By John R. Greenwood
Path is a word I’ve become drawn to. When I hear the word, “path”, the first thing that comes to mind is the hard packed dirt path that ran across the front yards of a dozen homes in the small village of Greenfield Center where I grew up. That path delivered you to the creaky screen door of the Greenfield General Store. That simple path was my first journey away from something, to something. I use the word path frequently because I’m happier when I find myself on a path to somewhere. That eighth-mile stretch of two foot wide dirt led me to my childhood friends and their stories. It was my first view of the world outside my own yard.
All paths bring us somewhere. Most paths have lessons to share. It’s where I learned that a foot-race with your childhood friend could lead to a line of stitches above your eye thanks to the tail-fin of a 1961 Cadillac. If I’d been a inch taller or six months older I would probably be blind in one eye. I was leading the race up to that point. That “path” lesson taught me to keep my head up and don’t look back. It gave me a deeper appreciation for classic cars and taught me that regardless of how beautiful someone or something may be, that we all have flaws of design. It’s up to us to live with them or around them. Paths teach us a lot.
Jump ahead from 1961 to the evening of January 9, 2015 and I found myself on yet another path. This one brought me to the Northshire Bookstore in Saratoga and a 7pm book signing. Actor/Author Richard Caine Cerasani was there to talk about his book, “Love Letters From Mount Rushmore.” I read the brief description on the Northshire website and felt a pull to attend. Seldom do I arm-wrestle with that pull. It would turn out to be a good decision and yet another learning path.
Richard’s book was fueled by his discovery of a trunk in the attic of his mother’s home a year after her passing. The attic was difficult to access which added to the intrigue and treasure hunt feel to his find. Opening the truck revealed a cache of letters, photos and other family artifacts.

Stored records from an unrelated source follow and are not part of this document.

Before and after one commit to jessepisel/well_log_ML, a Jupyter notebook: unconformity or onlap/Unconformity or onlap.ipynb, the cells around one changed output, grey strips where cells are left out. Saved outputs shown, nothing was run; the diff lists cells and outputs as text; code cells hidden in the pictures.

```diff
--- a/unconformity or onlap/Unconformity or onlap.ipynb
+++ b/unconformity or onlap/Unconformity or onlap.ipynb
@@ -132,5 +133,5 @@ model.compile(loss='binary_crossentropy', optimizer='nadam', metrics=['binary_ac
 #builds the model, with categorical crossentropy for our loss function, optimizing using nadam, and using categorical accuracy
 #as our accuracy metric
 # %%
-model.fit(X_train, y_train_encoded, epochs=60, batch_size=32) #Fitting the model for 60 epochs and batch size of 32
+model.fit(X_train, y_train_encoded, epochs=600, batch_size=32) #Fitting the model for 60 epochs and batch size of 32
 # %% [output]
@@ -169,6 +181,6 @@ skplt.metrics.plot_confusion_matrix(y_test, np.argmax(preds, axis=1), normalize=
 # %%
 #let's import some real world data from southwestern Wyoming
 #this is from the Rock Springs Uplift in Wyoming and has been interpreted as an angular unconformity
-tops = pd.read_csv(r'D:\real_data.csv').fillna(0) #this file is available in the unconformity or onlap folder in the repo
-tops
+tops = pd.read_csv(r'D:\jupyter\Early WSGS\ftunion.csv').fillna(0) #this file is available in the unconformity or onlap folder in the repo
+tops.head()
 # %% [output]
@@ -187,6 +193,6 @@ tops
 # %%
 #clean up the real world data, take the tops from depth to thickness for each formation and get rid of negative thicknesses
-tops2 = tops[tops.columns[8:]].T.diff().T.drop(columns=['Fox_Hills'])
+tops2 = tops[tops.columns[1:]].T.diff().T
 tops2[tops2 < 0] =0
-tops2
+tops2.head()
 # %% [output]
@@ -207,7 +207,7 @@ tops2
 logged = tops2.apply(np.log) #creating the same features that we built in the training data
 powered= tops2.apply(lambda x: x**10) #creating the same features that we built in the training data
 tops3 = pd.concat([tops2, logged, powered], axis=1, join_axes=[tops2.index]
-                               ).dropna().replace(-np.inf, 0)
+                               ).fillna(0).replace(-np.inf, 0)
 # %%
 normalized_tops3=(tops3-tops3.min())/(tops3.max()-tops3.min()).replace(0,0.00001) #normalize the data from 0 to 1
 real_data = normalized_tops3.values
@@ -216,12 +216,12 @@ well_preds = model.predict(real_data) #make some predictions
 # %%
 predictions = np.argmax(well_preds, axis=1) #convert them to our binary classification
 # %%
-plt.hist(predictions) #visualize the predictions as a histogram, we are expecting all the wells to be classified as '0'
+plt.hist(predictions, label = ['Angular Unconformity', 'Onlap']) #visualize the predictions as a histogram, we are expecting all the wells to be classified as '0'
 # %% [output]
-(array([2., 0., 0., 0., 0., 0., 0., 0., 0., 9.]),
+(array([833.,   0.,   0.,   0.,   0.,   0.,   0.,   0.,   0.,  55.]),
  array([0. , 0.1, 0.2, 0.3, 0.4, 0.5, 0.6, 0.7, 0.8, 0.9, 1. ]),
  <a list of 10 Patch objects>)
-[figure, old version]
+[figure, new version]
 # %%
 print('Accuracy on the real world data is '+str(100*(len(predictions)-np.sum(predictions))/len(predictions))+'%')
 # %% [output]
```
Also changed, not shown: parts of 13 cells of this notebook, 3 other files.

The items and the story they told led to a decade of research and ultimately an exquisite book about a six month period in 1940 when his father worked as a sculptor on Mount Rushmore. Meeting Richard and hearing him describe the path he took from the discovery of the trunk in 2005, back to to 1940, and finally to the present was captivating and inspiring; two things that go well together.
The second floor of the bookstore was filled to the brim with people who either knew Richard, worked with him on the project, or wanted to know more about the man and his story. Everyone that evening left with a smile and mind full of pictures either taken or described. The lesson to be learned on this night had to do with following your dreams. Perseverance pays dividends in the end. If something continues to speak to you or pull you in a certain direction don’t waver from that path. Keep forging ahead. Richard's parents and their story encapsulated that premise. Richard’s journey trying to bring it to light for others to enjoy only solidified that notion.
I also had the pleasure of meeting Glen Marsh, the photographer whose many photographs grace the book. Glen also helped revive the vintage photographs throughout. Glen and I shared our own stories and the paths taken to get to where we are now. We both agreed that live is better lived in motion, head up, eyes open, mind open.